** Opening Data extract block **

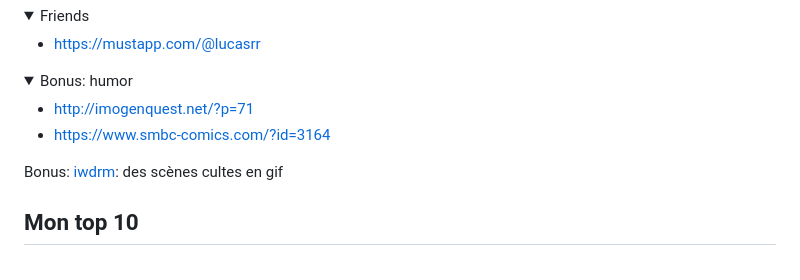
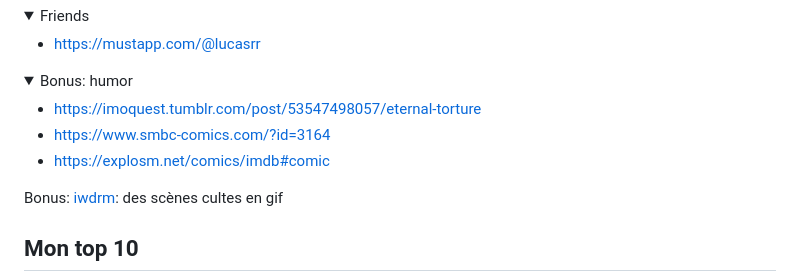
Before and after one commit to vmarquet/movies, a Markdown page: README.md, the part around the change. GitHub-like rendering; folded sections open.

Commit message:
add comic link

```diff
--- a/README.md
+++ b/README.md
@@ -90,8 +90,9 @@ Pour chaque catégorie, les films sont globalement classés par ordre de préfé
 <details>
 <summary>Bonus: humor</summary>
 
-* http://imogenquest.net/?p=71
+* https://imoquest.tumblr.com/post/53547498057/eternal-torture
 * https://www.smbc-comics.com/?id=3164
+* https://explosm.net/comics/imdb#comic
 </details>
 
 Bonus: [iwdrm](https://iwdrm.tumblr.com/): des scènes cultes en gif
```
Also changed, not shown: images/humour/entp-imdb.png (added).
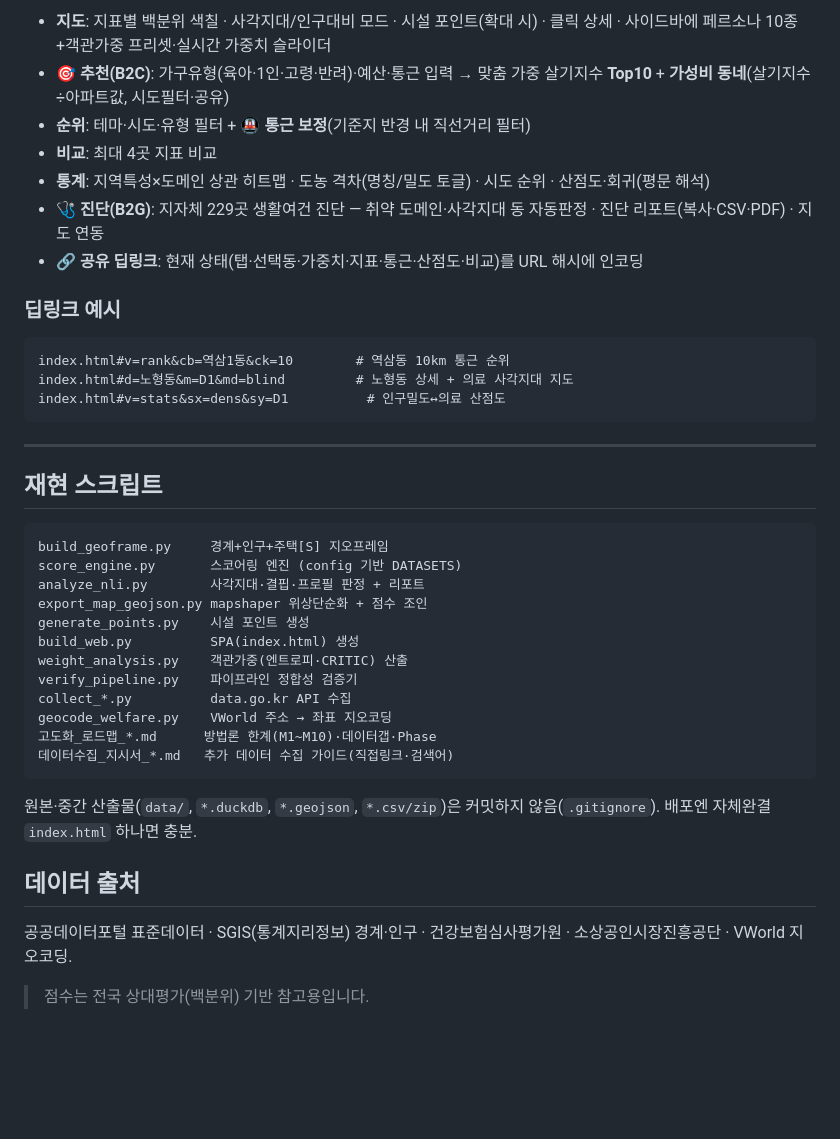
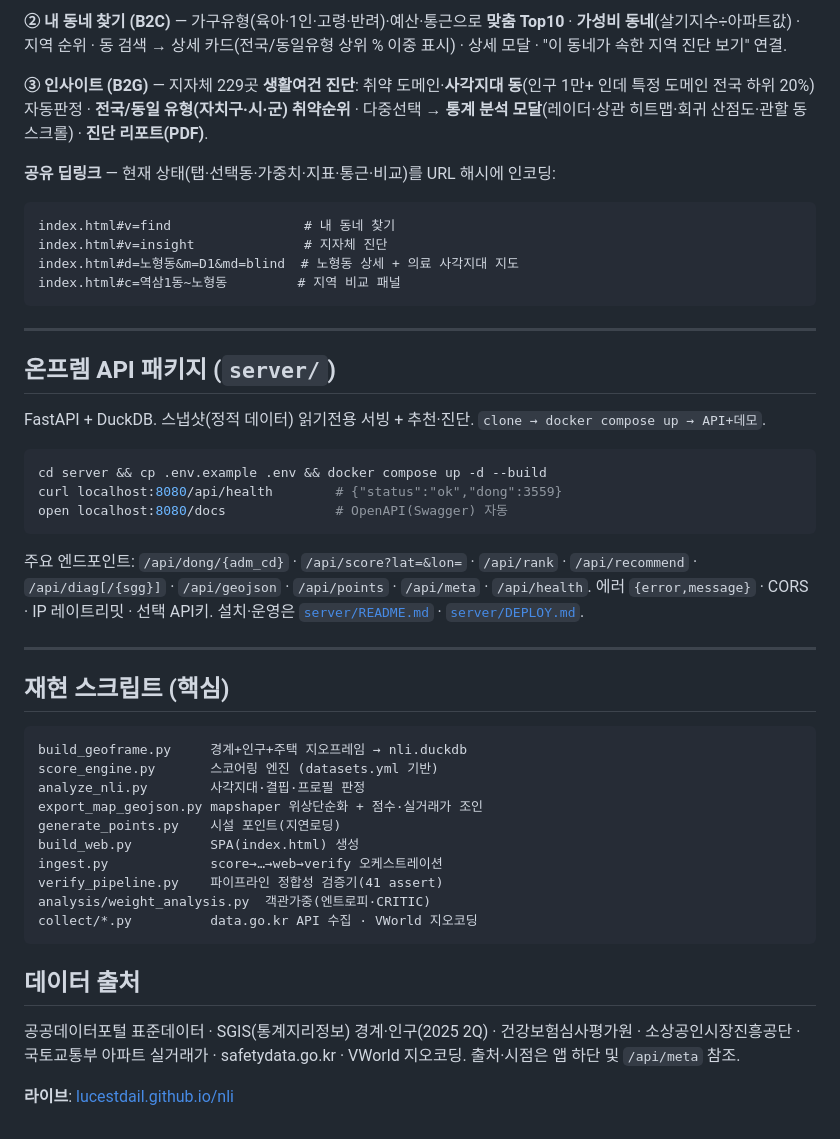
Before and after one commit to LucestDail/nli, a Markdown page: README.md, the part around one of its changes. Drawn GitHub-style; blank space fills up the shorter version.

````diff
--- a/README.md
+++ b/README.md
@@ -69,42 +68,49 @@ open index.html
 
-- **지도**: 지표별 백분위 색칠 · 사각지대/인구대비 모드 · 시설 포인트(확대 시) · 클릭 상세 · 사이드바에 페르소나 10종+객관가중 프리셋·실시간 가중치 슬라이더
-- **🎯 추천(B2C)**: 가구유형(육아·1인·고령·반려)·예산·통근 입력 → 맞춤 가중 살기지수 **Top10** + **가성비 동네**(살기지수÷아파트값, 시도필터·공유)
-- **순위**: 테마·시도·유형 필터 + **🚇 통근 보정**(기준지 반경 내 직선거리 필터)
-- **비교**: 최대 4곳 지표 비교
-- **통계**: 지역특성×도메인 상관 히트맵 · 도농 격차(명칭/밀도 토글) · 시도 순위 · 산점도·회귀(평문 해석)
-- **🩺 진단(B2G)**: 지자체 229곳 생활여건 진단 — 취약 도메인·사각지대 동 자동판정 · 진단 리포트(복사·CSV·PDF) · 지도 연동
-- **🔗 공유 딥링크**: 현재 상태(탭·선택동·가중치·지표·통근·산점도·비교)를 URL 해시에 인코딩
+**② 내 동네 찾기 (B2C)** — 가구유형(육아·1인·고령·반려)·예산·통근으로 **맞춤 Top10** · **가성비 동네**(살기지수÷아파트값) · 지역 순위 · 동 검색 → 상세 카드(전국/동일유형 상위 % 이중 표시) · 상세 모달 · "이 동네가 속한 지역 진단 보기" 연결.
 
-### 딥링크 예시
+**③ 인사이트 (B2G)** — 지자체 229곳 **생활여건 진단**: 취약 도메인·**사각지대 동**(인구 1만+ 인데 특정 도메인 전국 하위 20%) 자동판정 · **전국/동일 유형(자치구·시·군) 취약순위** · 다중선택 → **통계 분석 모달**(레이더·상관 히트맵·회귀 산점도·관할 동 스크롤) · **진단 리포트(PDF)**.
+
+**공유 딥링크** — 현재 상태(탭·선택동·가중치·지표·통근·비교)를 URL 해시에 인코딩:
 ```
-index.html#v=rank&cb=역삼1동&ck=10        # 역삼동 10km 통근 순위
-index.html#d=노형동&m=D1&md=blind         # 노형동 상세 + 의료 사각지대 지도
-index.html#v=stats&sx=dens&sy=D1          # 인구밀도↔의료 산점도
+index.html#v=find                 # 내 동네 찾기
+index.html#v=insight              # 지자체 진단
+index.html#d=노형동&m=D1&md=blind  # 노형동 상세 + 의료 사각지대 지도
+index.html#c=역삼1동~노형동         # 지역 비교 패널
 ```
 
 ---
 
-## 재현 스크립트
+## 온프렘 API 패키지 (`server/`)
+
+FastAPI + DuckDB. 스냅샷(정적 데이터) 읽기전용 서빙 + 추천·진단. `clone → docker compose up → API+데모`.
+
+```bash
+cd server && cp .env.example .env && docker compose up -d --build
+curl localhost:8080/api/health        # {"status":"ok","dong":3559}
+open localhost:8080/docs              # OpenAPI(Swagger) 자동
+```
+
+주요 엔드포인트: `/api/dong/{adm_cd}` · `/api/score?lat=&lon=` · `/api/rank` · `/api/recommend` · `/api/diag[/{sgg}]` · `/api/geojson` · `/api/points` · `/api/meta` · `/api/health`. 에러 `{error,message}` · CORS · IP 레이트리밋 · 선택 API키. 설치·운영은 [`server/README.md`](server/README.md) · [`server/DEPLOY.md`](server/DEPLOY.md).
+
+---
+
+## 재현 스크립트 (핵심)
 
 ```
-build_geoframe.py     경계+인구+주택[S] 지오프레임
-score_engine.py       스코어링 엔진 (config 기반 DATASETS)
-analyze_nli.py        사각지대·결핍·프로필 판정 + 리포트
-export_map_geojson.py mapshaper 위상단순화 + 점수 조인
-generate_points.py    시설 포인트 생성
+build_geoframe.py     경계+인구+주택 지오프레임 → nli.duckdb
+score_engine.py       스코어링 엔진 (datasets.yml 기반)
+analyze_nli.py        사각지대·결핍·프로필 판정
+export_map_geojson.py mapshaper 위상단순화 + 점수·실거래가 조인
+generate_points.py    시설 포인트(지연로딩)
 build_web.py          SPA(index.html) 생성
-weight_analysis.py    객관가중(엔트로피·CRITIC) 산출
-verify_pipeline.py    파이프라인 정합성 검증기
-collect_*.py          data.go.kr API 수집
-geocode_welfare.py    VWorld 주소 → 좌표 지오코딩
-고도화_로드맵_*.md      방법론 한계(M1~M10)·데이터갭·Phase
-데이터수집_지시서_*.md   추가 데이터 수집 가이드(직접링크·검색어)
+ingest.py             score→…→web→verify 오케스트레이션
+verify_pipeline.py    파이프라인 정합성 검증기(41 assert)
+analysis/weight_analysis.py  객관가중(엔트로피·CRITIC)
+collect/*.py          data.go.kr API 수집 · VWorld 지오코딩
 ```
-
-원본·중간 산출물(`data/`, `*.duckdb`, `*.geojson`, `*.csv/zip`)은 커밋하지 않음(`.gitignore`). 배포엔 자체완결 `index.html` 하나면 충분.
 
 ## 데이터 출처
 
-공공데이터포털 표준데이터 · SGIS(통계지리정보) 경계·인구 · 건강보험심사평가원 · 소상공인시장진흥공단 · VWorld 지오코딩.
+공공데이터포털 표준데이터 · SGIS(통계지리정보) 경계·인구(2025 2Q) · 건강보험심사평가원 · 소상공인시장진흥공단 · 국토교통부 아파트 실거래가 · safetydata.go.kr · VWorld 지오코딩. 출처·시점은 앱 하단 및 `/api/meta` 참조.
 
-> 점수는 전국 상대평가(백분위) 기반 참고용입니다.
+**라이브**: [lucestdail.github.io/nli](https://lucestdail.github.io/nli/)
````
Also changed, not shown: other parts of README.md (+29 -30 lines).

** Closing Data extract block **

Work item » Copy all lines of the preceding data that hold the word "사각지대".

Expected answer »
-- **지도**: 지표별 백분위 색칠 · 사각지대/인구대비 모드 · 시설 포인트(확대 시) · 클릭 상세 · 사이드바에 페르소나 10종+객관가중 프리셋·실시간 가중치 슬라이더
-- **🩺 진단(B2G)**: 지자체 229곳 생활여건 진단 — 취약 도메인·사각지대 동 자동판정 · 진단 리포트(복사·CSV·PDF) · 지도 연동
+**③ 인사이트 (B2G)** — 지자체 229곳 **생활여건 진단**: 취약 도메인·**사각지대 동**(인구 1만+ 인데 특정 도메인 전국 하위 20%) 자동판정 · **전국/동일 유형(자치구·시·군) 취약순위** · 다중선택 → **통계 분석 모달**(레이더·상관 히트맵·회귀 산점도·관할 동 스크롤) · **진단 리포트(PDF)**.
-index.html#d=노형동&m=D1&md=blind         # 노형동 상세 + 의료 사각지대 지도
+index.html#d=노형동&m=D1&md=blind  # 노형동 상세 + 의료 사각지대 지도
-analyze_nli.py        사각지대·결핍·프로필 판정 + 리포트
+analyze_nli.py        사각지대·결핍·프로필 판정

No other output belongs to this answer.